◆ **SUPPLIED RECORDS**

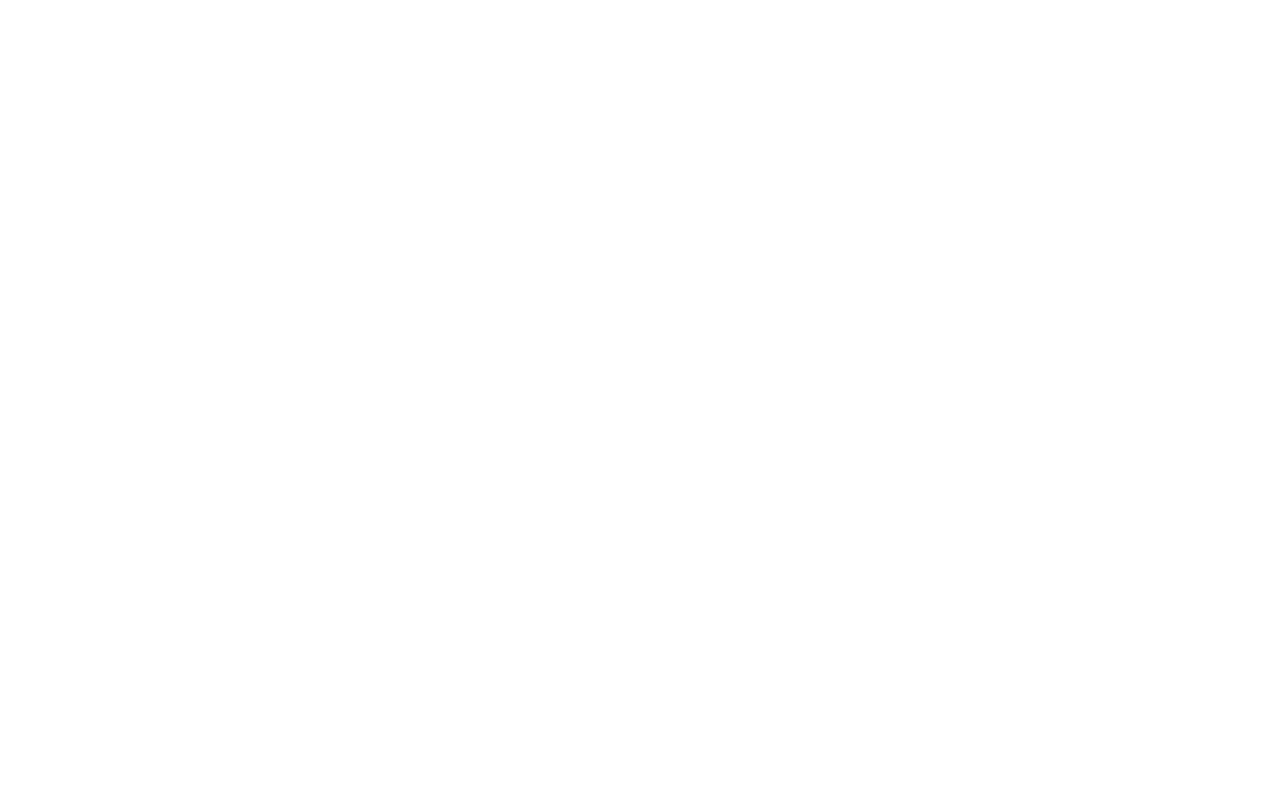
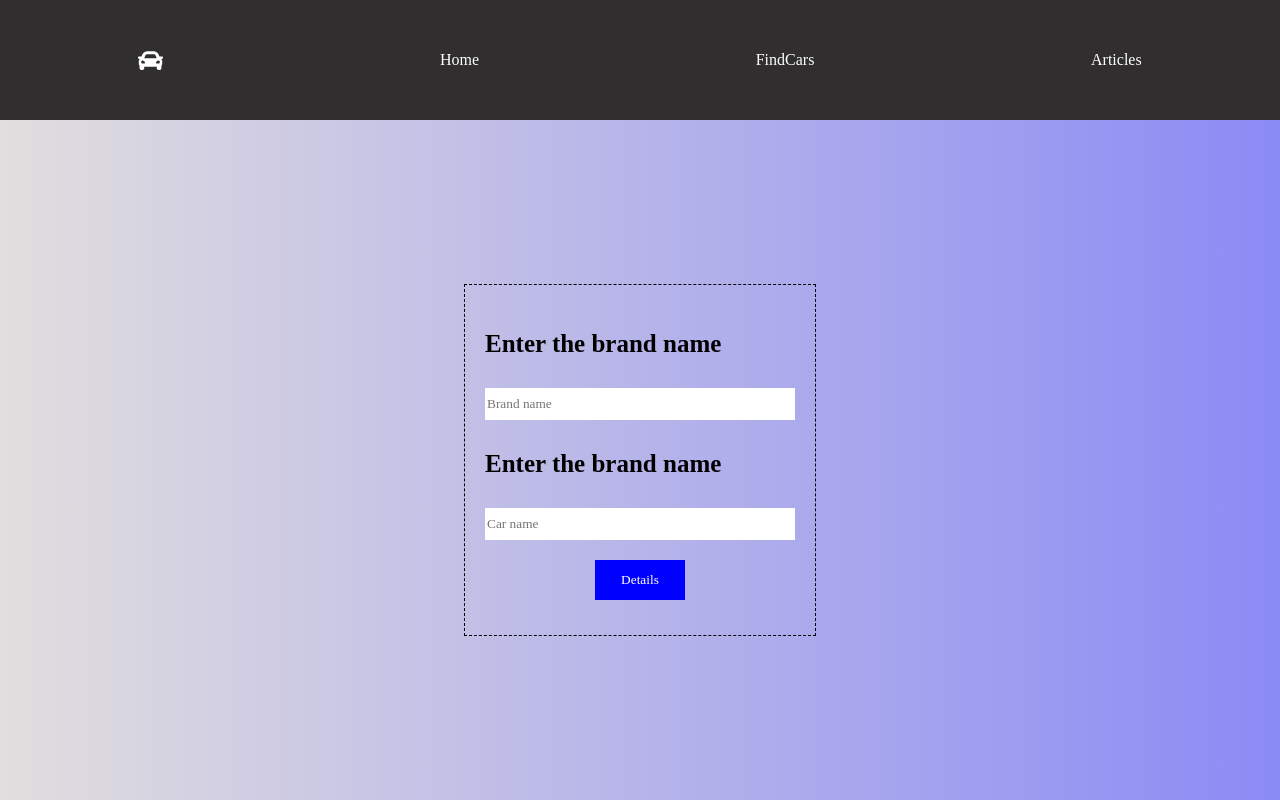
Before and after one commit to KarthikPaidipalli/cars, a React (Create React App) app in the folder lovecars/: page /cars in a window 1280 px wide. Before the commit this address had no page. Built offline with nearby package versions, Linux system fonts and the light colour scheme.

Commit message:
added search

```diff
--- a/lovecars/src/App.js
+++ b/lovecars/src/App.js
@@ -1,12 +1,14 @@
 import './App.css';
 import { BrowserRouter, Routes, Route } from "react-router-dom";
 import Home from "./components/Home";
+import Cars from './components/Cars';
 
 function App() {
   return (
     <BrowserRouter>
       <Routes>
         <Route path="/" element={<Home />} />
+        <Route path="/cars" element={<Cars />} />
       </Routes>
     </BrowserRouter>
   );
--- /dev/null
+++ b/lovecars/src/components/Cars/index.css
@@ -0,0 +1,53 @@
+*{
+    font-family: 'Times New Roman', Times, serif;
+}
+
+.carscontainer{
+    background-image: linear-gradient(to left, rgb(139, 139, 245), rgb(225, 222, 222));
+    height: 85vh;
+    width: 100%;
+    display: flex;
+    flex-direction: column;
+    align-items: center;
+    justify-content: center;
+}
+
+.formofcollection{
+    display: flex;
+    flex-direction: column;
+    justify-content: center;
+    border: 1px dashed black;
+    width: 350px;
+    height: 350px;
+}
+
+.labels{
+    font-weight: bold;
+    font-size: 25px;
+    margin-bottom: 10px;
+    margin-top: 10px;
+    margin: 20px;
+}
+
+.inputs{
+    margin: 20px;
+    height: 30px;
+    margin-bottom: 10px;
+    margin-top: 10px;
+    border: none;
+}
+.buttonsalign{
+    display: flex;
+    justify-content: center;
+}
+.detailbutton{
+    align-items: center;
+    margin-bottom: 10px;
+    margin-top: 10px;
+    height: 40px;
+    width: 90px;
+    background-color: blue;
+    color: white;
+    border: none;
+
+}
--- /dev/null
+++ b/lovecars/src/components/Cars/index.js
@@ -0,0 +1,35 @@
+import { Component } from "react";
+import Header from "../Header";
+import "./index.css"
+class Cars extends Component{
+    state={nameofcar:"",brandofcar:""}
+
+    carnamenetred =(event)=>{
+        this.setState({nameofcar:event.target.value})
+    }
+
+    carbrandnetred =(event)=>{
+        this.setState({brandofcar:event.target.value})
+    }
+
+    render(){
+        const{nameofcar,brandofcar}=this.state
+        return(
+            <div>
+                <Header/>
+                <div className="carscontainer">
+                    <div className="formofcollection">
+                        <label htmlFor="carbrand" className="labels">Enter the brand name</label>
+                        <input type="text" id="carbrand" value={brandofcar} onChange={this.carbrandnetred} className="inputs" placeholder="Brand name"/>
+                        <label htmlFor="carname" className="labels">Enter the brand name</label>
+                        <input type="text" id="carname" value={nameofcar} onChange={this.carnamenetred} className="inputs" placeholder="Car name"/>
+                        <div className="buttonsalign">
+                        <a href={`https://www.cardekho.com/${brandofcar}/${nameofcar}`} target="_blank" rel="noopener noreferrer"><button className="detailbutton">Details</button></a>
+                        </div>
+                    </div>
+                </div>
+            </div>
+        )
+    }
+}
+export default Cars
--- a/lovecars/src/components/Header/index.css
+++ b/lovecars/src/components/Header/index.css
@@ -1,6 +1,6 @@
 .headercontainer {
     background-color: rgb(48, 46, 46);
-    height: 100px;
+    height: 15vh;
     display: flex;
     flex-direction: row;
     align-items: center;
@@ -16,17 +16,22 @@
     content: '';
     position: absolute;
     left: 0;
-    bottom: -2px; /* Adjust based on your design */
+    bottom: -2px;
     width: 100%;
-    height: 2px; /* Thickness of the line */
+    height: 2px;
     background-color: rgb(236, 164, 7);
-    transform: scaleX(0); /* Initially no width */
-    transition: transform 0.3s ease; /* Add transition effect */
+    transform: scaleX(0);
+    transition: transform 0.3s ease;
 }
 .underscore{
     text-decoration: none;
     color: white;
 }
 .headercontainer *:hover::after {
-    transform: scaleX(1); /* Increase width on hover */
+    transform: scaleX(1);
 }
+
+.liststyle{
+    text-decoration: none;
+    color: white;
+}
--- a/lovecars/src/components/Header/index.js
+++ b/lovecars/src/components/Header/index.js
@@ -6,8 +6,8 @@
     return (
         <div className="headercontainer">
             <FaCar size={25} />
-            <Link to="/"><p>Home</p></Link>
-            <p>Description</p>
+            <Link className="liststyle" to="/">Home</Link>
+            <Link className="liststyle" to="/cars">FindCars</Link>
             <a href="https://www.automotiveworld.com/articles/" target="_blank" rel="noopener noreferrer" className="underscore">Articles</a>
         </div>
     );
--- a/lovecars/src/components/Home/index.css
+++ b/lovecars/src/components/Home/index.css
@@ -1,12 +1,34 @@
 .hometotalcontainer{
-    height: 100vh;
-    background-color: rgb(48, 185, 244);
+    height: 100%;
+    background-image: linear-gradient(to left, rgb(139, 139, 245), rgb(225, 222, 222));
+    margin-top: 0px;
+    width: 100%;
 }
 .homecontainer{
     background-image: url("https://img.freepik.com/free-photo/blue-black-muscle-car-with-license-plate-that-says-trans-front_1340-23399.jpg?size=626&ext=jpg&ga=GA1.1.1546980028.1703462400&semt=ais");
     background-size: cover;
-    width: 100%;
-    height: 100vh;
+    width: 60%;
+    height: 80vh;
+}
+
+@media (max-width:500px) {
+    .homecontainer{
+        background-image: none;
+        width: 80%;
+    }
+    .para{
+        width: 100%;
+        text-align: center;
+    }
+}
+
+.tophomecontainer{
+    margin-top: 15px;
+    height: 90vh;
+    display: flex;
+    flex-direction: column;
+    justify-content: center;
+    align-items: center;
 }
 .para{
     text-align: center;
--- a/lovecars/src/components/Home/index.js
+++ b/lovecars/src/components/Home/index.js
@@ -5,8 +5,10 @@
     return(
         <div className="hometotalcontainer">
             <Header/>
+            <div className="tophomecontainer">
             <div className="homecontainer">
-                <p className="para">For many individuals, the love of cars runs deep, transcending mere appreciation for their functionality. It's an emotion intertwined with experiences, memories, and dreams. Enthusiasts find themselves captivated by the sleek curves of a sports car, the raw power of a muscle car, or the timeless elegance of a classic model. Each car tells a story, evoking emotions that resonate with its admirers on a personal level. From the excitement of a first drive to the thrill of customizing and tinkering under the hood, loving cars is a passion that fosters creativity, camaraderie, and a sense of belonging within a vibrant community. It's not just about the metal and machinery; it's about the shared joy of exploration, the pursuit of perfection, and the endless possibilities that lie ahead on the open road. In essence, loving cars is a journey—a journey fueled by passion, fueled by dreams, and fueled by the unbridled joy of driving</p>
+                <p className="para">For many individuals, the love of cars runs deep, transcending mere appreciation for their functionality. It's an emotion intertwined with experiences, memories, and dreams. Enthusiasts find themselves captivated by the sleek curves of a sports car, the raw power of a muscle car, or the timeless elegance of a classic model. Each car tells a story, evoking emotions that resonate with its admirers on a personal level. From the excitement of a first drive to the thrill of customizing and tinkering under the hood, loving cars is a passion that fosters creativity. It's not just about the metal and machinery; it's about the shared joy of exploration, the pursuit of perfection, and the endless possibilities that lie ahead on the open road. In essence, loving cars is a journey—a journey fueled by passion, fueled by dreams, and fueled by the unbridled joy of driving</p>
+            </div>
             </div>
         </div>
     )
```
==
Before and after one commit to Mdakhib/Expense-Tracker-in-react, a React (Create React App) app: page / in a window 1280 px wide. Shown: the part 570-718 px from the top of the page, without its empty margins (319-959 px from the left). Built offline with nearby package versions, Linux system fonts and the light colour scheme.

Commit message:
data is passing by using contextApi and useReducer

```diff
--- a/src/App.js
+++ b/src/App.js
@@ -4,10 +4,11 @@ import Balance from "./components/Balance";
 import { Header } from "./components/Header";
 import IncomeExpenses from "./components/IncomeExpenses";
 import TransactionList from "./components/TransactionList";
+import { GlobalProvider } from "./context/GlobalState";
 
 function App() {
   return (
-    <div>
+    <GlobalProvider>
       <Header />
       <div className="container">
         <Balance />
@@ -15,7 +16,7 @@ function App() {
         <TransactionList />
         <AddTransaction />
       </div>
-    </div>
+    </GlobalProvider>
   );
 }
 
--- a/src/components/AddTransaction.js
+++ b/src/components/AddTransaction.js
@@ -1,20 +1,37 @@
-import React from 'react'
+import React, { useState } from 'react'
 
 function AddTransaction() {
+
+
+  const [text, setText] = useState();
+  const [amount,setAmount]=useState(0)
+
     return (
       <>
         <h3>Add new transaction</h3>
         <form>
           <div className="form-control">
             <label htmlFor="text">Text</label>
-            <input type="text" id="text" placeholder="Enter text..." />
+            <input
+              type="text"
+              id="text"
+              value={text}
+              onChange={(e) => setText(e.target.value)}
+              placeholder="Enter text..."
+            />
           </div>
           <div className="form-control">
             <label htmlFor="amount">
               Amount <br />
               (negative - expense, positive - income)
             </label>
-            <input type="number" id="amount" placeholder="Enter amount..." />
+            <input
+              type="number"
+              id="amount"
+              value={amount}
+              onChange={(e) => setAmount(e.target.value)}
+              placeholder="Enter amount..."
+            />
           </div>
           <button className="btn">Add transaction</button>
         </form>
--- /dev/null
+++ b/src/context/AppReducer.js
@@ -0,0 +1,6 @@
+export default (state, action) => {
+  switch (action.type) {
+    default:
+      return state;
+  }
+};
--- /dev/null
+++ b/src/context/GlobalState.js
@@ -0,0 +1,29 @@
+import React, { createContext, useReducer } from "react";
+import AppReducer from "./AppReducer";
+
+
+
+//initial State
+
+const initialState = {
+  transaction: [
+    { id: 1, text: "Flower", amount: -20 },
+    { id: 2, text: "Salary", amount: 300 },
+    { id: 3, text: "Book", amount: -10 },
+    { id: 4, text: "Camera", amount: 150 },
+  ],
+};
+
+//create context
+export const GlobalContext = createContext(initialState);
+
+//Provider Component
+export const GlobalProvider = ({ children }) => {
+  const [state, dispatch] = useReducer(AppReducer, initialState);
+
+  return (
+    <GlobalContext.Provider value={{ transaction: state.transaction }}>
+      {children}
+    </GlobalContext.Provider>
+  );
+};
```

◆ **TASK PROMPT**
From the entries above, list each line with "return" in it.

◆ **TASK RESPONSE**
   return (
+        return(
     return (
     return(
   return (
     return (
+      return state;
+  return (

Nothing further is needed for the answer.